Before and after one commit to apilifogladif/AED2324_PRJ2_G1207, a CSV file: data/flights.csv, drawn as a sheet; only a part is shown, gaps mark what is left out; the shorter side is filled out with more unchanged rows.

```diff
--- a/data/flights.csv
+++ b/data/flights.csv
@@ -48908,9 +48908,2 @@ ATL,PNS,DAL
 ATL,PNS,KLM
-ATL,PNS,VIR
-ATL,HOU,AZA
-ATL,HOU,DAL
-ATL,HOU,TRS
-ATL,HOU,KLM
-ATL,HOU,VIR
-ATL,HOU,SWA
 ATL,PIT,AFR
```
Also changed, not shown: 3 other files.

----

• [Problem to solve]:
Extract the full listing and reproduce each line exactly.

• [Solution to this task]:
Before and after one commit to apilifogladif/AED2324_PRJ2_G1207, a CSV file: data/flights.csv, drawn as a sheet; only a part is shown, gaps mark what is left out; the shorter side is filled out with more unchanged rows.

```diff
--- a/data/flights.csv
+++ b/data/flights.csv
@@ -48908,9 +48908,2 @@ ATL,PNS,DAL
 ATL,PNS,KLM
-ATL,PNS,VIR
-ATL,HOU,AZA
-ATL,HOU,DAL
-ATL,HOU,TRS
-ATL,HOU,KLM
-ATL,HOU,VIR
-ATL,HOU,SWA
 ATL,PIT,AFR
```
Also changed, not shown: 3 other files.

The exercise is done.